The most clichéd of these reasons is the one about the victory of Good over Evil. Isn't Good always subjective? George Bush was obviously fighting for the Good side against the Evil Saddam Hussein. But how many on the planet subscribe to this view or celebrate it? Which brings us to the question of Rama, on whose name many north-Indians celebrate this festival.
Really? Is the victory of the racist, male-chauvinist, real-or-imaginary king Rama, any cause for celebration? And how silly is that a reason to celebrate the festival of lights? Even the other protagonists in the story (Sita, Jabali, Vali) called Rama, a dishonorable man. And to his face. I'll take George Bush any day over Rama.
Now, to the south Indian story for Deepavali. That Krishna helped by Sathyabhama killed Naragasuran and hence the good-over-evil motive for the festival of lights. While, the teachings of the Philosopher-King Krishna are close to the pinnacle of Indian achievement in Philosophy, why believe in such a silly story as Naragasuran being evil? He may well have been bad or it could be a typical Aryan story vilifying non-Aryans. But why bother?
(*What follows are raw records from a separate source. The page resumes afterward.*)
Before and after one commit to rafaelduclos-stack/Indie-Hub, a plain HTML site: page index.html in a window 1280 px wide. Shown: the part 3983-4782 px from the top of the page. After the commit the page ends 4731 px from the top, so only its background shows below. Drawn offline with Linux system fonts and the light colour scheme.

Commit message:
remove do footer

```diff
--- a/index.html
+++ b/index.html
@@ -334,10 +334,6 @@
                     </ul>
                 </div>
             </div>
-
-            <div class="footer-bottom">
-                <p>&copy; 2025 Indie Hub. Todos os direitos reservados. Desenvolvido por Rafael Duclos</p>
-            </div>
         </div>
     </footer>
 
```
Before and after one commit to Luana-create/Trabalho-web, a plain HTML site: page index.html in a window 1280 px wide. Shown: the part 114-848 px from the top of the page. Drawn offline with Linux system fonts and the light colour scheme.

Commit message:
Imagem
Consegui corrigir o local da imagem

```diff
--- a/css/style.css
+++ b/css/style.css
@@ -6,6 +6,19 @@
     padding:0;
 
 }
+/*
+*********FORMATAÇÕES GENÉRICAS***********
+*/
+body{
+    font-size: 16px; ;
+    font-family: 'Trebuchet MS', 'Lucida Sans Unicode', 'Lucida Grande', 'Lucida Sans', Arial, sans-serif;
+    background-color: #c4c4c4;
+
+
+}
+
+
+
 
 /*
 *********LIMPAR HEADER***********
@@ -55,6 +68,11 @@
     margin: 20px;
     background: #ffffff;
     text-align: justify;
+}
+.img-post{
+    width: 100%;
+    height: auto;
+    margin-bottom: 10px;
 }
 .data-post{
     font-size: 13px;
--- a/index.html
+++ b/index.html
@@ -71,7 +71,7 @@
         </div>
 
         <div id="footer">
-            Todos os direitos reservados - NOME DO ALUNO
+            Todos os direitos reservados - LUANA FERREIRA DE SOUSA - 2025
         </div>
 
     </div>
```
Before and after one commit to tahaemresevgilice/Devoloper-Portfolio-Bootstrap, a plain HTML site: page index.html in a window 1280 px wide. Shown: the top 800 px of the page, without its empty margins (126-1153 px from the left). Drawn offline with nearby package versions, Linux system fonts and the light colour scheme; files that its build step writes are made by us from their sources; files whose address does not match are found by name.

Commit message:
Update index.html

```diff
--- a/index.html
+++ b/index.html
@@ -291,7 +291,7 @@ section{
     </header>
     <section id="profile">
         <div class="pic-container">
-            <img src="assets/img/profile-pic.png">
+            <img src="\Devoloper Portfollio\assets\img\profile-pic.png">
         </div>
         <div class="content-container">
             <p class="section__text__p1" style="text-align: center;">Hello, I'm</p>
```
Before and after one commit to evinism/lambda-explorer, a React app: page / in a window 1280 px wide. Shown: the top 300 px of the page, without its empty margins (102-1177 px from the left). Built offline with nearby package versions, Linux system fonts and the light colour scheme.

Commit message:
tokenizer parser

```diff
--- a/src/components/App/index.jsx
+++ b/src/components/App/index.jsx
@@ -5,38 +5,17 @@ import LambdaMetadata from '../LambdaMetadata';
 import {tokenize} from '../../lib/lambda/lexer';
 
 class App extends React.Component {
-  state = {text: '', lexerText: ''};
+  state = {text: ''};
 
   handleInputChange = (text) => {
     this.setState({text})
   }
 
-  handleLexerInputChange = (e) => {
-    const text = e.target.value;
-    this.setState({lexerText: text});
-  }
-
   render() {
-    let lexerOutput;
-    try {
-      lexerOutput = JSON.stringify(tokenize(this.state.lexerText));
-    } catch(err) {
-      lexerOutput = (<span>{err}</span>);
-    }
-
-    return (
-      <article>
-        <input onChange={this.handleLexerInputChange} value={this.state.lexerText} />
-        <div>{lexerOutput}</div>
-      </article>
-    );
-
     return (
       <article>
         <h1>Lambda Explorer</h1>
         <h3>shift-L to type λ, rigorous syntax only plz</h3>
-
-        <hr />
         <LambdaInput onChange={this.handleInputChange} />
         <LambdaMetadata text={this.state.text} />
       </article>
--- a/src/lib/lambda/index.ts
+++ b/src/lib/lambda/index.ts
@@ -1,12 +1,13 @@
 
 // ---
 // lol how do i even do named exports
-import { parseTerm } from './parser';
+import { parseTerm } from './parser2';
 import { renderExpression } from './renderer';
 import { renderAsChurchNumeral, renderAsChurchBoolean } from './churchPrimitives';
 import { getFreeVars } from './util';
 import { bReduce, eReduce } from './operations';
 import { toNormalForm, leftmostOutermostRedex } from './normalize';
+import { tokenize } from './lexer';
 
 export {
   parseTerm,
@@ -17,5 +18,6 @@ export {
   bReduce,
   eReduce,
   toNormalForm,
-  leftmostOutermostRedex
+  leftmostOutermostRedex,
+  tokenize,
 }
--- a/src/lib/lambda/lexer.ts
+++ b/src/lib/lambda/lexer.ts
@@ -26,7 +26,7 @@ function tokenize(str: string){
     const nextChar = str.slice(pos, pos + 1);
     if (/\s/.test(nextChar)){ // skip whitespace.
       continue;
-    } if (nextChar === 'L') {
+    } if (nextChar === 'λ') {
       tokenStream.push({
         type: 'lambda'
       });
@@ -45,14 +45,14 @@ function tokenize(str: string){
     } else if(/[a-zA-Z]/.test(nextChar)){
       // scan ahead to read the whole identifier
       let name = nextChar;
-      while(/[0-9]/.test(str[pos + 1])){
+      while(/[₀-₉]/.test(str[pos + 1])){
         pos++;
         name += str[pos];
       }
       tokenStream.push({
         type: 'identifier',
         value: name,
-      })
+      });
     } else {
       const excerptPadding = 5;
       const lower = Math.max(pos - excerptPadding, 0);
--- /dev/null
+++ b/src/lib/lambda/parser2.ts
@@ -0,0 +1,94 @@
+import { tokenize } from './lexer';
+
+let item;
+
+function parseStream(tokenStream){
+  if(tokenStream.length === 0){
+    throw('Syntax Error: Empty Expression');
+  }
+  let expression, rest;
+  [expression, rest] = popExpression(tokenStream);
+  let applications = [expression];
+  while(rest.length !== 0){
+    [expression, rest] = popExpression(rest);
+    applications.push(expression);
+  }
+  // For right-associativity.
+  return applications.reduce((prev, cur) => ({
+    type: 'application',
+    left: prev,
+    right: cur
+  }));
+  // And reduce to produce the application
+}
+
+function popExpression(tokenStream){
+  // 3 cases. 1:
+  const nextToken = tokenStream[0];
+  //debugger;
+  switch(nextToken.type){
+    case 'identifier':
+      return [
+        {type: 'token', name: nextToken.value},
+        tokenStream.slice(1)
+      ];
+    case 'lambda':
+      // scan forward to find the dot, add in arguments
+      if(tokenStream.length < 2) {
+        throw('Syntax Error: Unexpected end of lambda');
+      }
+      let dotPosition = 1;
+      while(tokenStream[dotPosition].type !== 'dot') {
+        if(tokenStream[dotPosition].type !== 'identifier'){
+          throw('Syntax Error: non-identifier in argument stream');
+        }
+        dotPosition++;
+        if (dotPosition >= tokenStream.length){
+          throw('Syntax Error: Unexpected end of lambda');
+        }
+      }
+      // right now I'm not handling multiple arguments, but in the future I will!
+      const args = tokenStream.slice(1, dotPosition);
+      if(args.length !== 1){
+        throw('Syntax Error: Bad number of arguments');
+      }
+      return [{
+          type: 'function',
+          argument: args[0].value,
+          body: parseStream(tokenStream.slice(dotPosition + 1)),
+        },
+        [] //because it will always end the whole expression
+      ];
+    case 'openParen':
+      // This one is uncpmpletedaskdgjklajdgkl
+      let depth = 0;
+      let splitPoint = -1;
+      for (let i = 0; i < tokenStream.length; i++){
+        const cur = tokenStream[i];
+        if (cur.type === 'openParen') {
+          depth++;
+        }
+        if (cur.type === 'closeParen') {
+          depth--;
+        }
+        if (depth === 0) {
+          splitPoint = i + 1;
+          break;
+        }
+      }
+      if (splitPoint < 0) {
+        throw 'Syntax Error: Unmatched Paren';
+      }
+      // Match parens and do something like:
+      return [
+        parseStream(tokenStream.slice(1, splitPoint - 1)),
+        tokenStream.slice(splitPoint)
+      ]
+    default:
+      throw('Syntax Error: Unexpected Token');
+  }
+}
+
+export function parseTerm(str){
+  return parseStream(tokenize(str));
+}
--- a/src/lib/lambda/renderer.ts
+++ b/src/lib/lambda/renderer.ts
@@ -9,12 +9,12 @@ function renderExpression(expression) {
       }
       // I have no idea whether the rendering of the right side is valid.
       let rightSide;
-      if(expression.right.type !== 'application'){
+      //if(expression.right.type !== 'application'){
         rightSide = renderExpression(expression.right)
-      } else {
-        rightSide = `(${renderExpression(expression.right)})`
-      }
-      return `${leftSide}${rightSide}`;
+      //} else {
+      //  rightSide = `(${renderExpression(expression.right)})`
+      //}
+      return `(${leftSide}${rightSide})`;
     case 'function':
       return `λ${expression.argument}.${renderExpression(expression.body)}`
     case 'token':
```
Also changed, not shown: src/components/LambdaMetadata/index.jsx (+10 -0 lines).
These stories besmirch the antiquity of this festival which must be several thousand years old. I myself remember Mahavira's Nirwana on Deepavali, but he merely happened to die on this festival day.
I hope, we all mature as a civilization and appreciate the abundant wonders of the universe, most of which we comprehend as light from distant objects. Lets celebrate Light. Its Beautiful. Happy Kaarthigai Deepam!